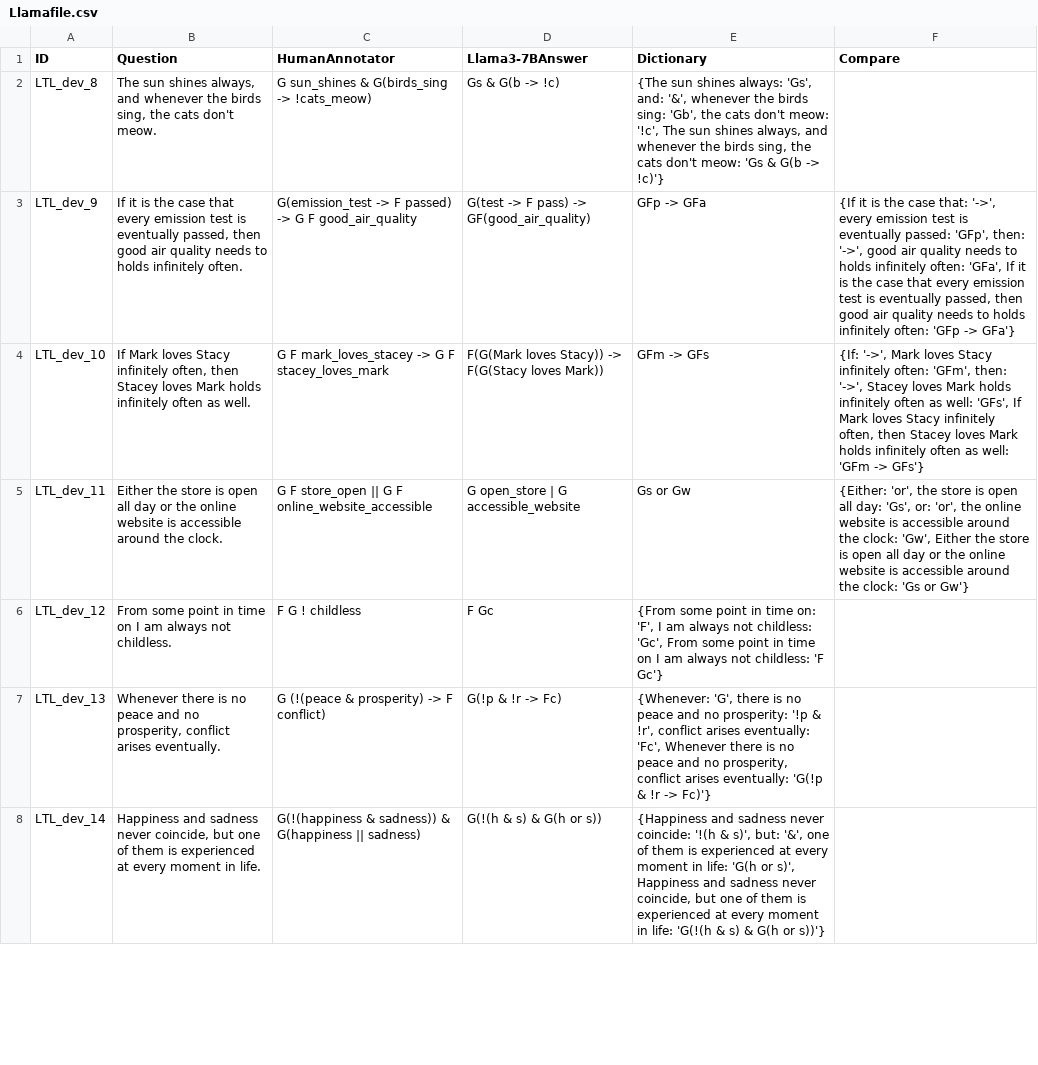
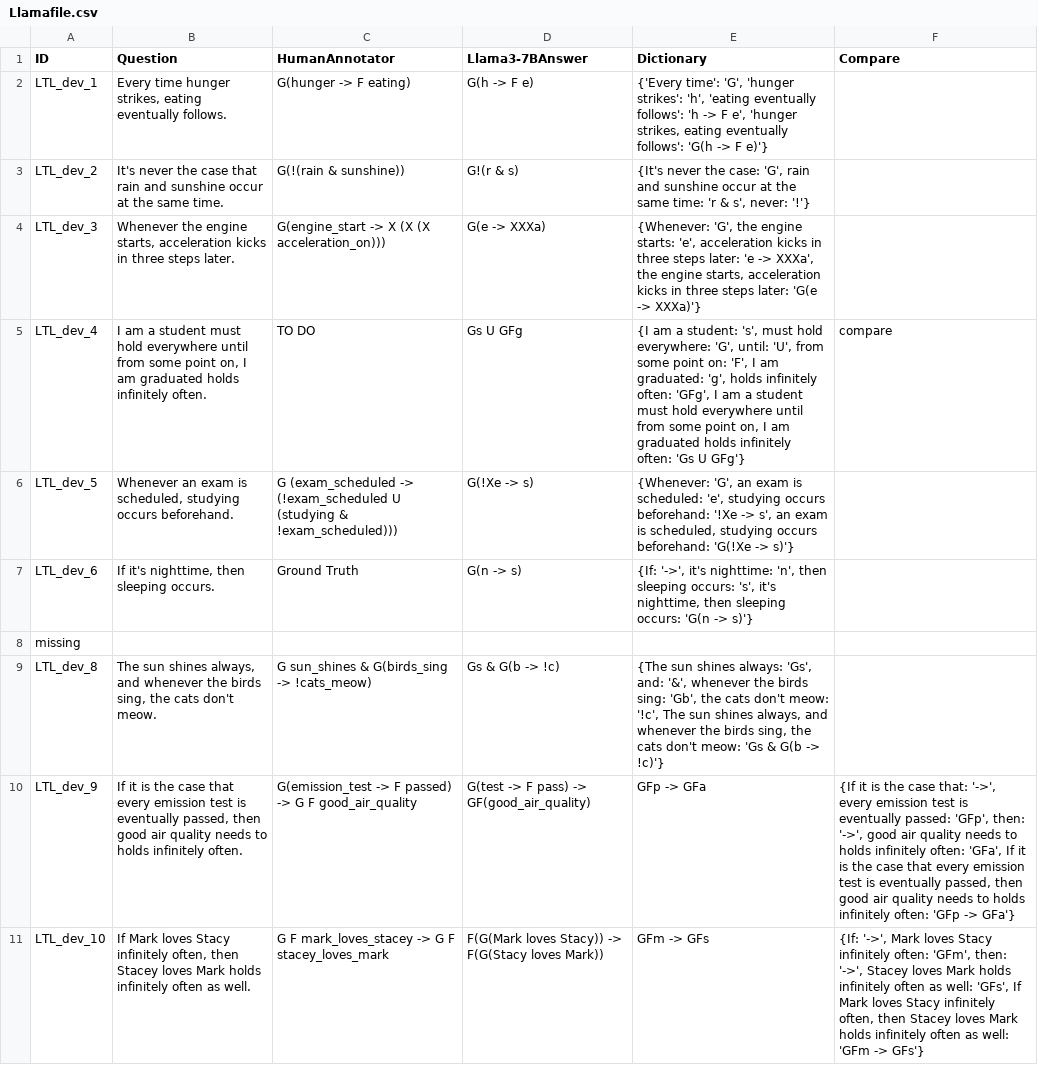
Before and after one commit to NSombekke/Logic-LLM, a CSV file: src/Llamafile.csv, drawn as a sheet; only a part is shown; the shorter side is filled out with more unchanged rows.

Commit message:
Update Llamafile.csv

```diff
--- a/src/Llamafile.csv
+++ b/src/Llamafile.csv
@@ -1,2 +1,9 @@
 ID, Question, HumanAnnotator ,Llama3-7BAnswer, Dictionary, Compare
+LTL_dev_1,"Every time hunger strikes, eating eventually follows.","G(hunger -> F eating)","G(h -> F e)","{'Every time': 'G', 'hunger strikes': 'h', 'eating eventually follows': 'h -> F e', 'hunger strikes, eating eventually follows': 'G(h -> F e)'}",
+LTL_dev_2,"It's never the case that rain and sunshine occur at the same time.","G(!(rain & sunshine))","G!(r & s)","{It's never the case: 'G', rain and sunshine occur at the same time: 'r & s', never: '!'}",
+LTL_dev_3,"Whenever the engine starts, acceleration kicks in three steps later.","G(engine_start -> X (X (X acceleration_on)))","G(e -> XXXa)","{Whenever: 'G', the engine starts: 'e', acceleration kicks in three steps later: 'e -> XXXa', the engine starts, acceleration kicks in three steps later: 'G(e -> XXXa)'}",
+LTL_dev_4,"I am a student must hold everywhere until from some point on, I am graduated holds infinitely often.","TO DO","Gs U GFg","{I am a student: 's', must hold everywhere: 'G', until: 'U', from some point on: 'F', I am graduated: 'g', holds infinitely often: 'GFg', I am a student must hold everywhere until from some point on, I am graduated holds infinitely often: 'Gs U GFg'}", compare
+LTL_dev_5,"Whenever an exam is scheduled, studying occurs beforehand.","G (exam_scheduled -> (!exam_scheduled U (studying & !exam_scheduled)))","G(!Xe -> s)", "{Whenever: 'G', an exam is scheduled: 'e', studying occurs beforehand: '!Xe -> s', an exam is scheduled, studying occurs beforehand: 'G(!Xe -> s)'}" ,
+LTL_dev_6,"If it's nighttime, then sleeping occurs.","Ground Truth","G(n -> s)","{If: '->', it's nighttime: 'n', then sleeping occurs: 's', it's nighttime, then sleeping occurs: 'G(n -> s)'}" ,
+missing
 LTL_dev_8,"The sun shines always, and whenever the birds sing, the cats don't meow.","G sun_shines & G(birds_sing -> !cats_meow)","Gs & G(b -> !c)","{The sun shines always: 'Gs', and: '&', whenever the birds sing: 'Gb', the cats don't meow: '!c', The sun shines always, and whenever the birds sing, the cats don't meow: 'Gs & G(b -> !c)'}",
```
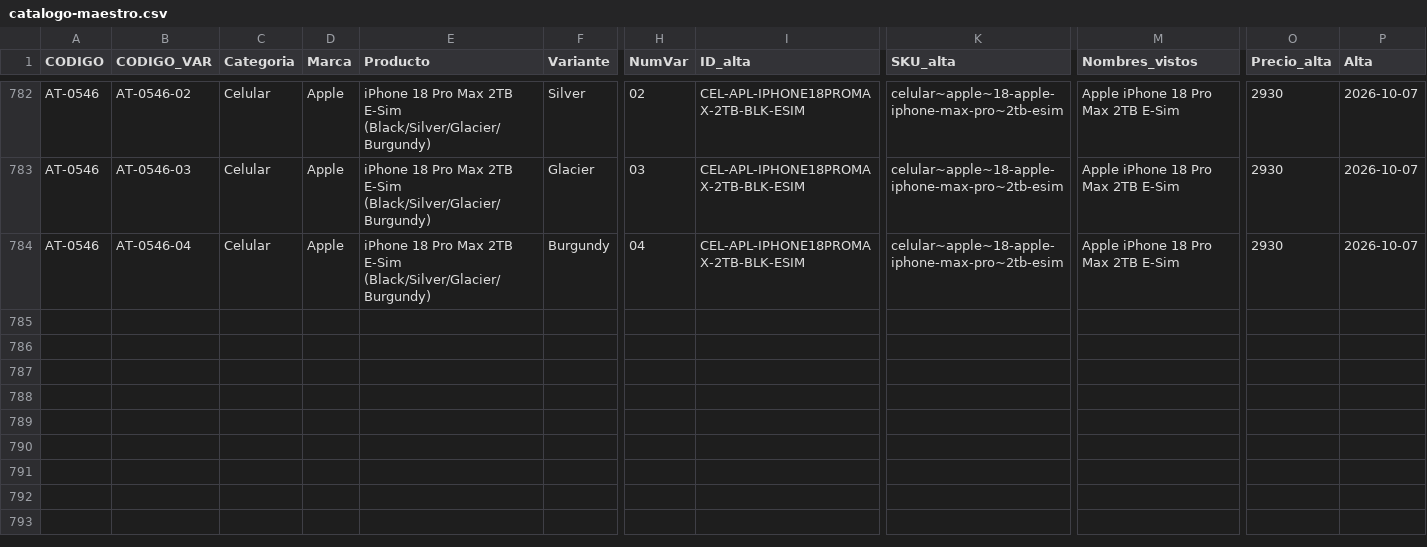
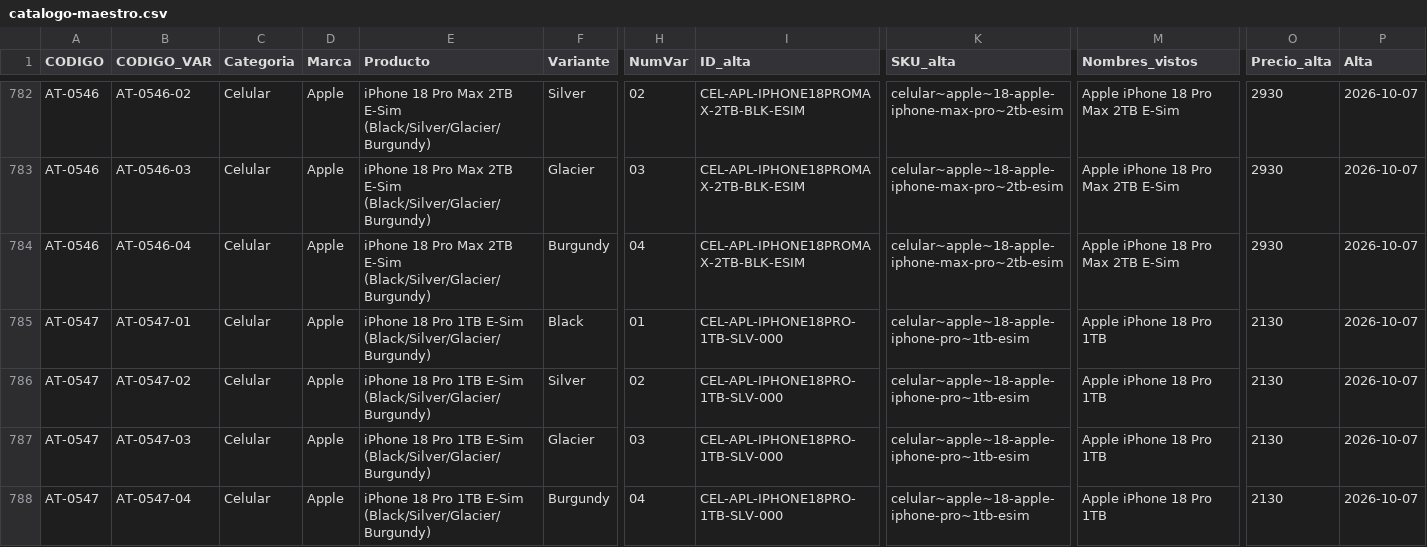
Before and after one commit to Advance33/catalogo-advance, a CSV file: herramientas/catalogo-maestro.csv, drawn as a sheet; only a part is shown, gaps mark what is left out; rows hold the shown columns only; the diff names each change by its address in the sheet, - before the commit and + after, or states it on an @@ line.

```diff
--- a/herramientas/catalogo-maestro.csv
+++ b/herramientas/catalogo-maestro.csv
+row 785: AT-0547 | AT-0547-01 | Celular | Apple | iPhone 18 Pro 1TB E-Sim (Black/Silver/Glacier/Burgundy) | Black | 01 | CEL-APL-IPHONE18PRO-1TB-SLV-000 | celular~apple~18-apple-iphone-pro~1tb-esim | Apple iPhone 18 Pro 1TB | 2130 | 2026-10-07
+row 786: AT-0547 | AT-0547-02 | Celular | Apple | iPhone 18 Pro 1TB E-Sim (Black/Silver/Glacier/Burgundy) | Silver | 02 | CEL-APL-IPHONE18PRO-1TB-SLV-000 | celular~apple~18-apple-iphone-pro~1tb-esim | Apple iPhone 18 Pro 1TB | 2130 | 2026-10-07
+row 787: AT-0547 | AT-0547-03 | Celular | Apple | iPhone 18 Pro 1TB E-Sim (Black/Silver/Glacier/Burgundy) | Glacier | 03 | CEL-APL-IPHONE18PRO-1TB-SLV-000 | celular~apple~18-apple-iphone-pro~1tb-esim | Apple iPhone 18 Pro 1TB | 2130 | 2026-10-07
+row 788: AT-0547 | AT-0547-04 | Celular | Apple | iPhone 18 Pro 1TB E-Sim (Black/Silver/Glacier/Burgundy) | Burgundy | 04 | CEL-APL-IPHONE18PRO-1TB-SLV-000 | celular~apple~18-apple-iphone-pro~1tb-esim | Apple iPhone 18 Pro 1TB | 2130 | 2026-10-07
```
Also changed, not shown: herramientas/altas-decididas.csv, 21 other files.
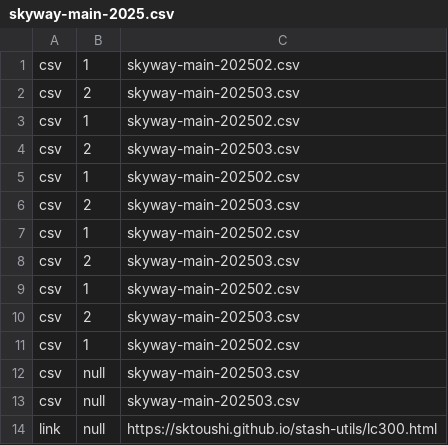
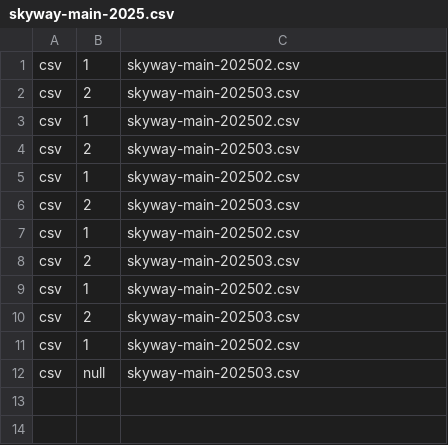
Before and after one commit to sktoushi/stash-utils, a CSV file: skyway-main-2025.csv, drawn as a sheet.

Commit message:
Update skyway-main-2025.csv

```diff
--- a/skyway-main-2025.csv
+++ b/skyway-main-2025.csv
@@ -12,3 +12 @@ csv,1,skyway-main-202502.csv
 csv,null,skyway-main-202503.csv
-csv,null,skyway-main-202503.csv
-link,null,https://sktoushi.github.io/stash-utils/lc300.html
```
○ ○ ○
[PROBLEM REQUIREMENTS]
Copy every line where the word "main" is present in the entries above.

[FINAL ANSWER]
Before and after one commit to sktoushi/stash-utils, a CSV file: skyway-main-2025.csv, drawn as a sheet.
Update skyway-main-2025.csv
--- a/skyway-main-2025.csv
+++ b/skyway-main-2025.csv
@@ -12,3 +12 @@ csv,1,skyway-main-202502.csv
 csv,null,skyway-main-202503.csv
-csv,null,skyway-main-202503.csv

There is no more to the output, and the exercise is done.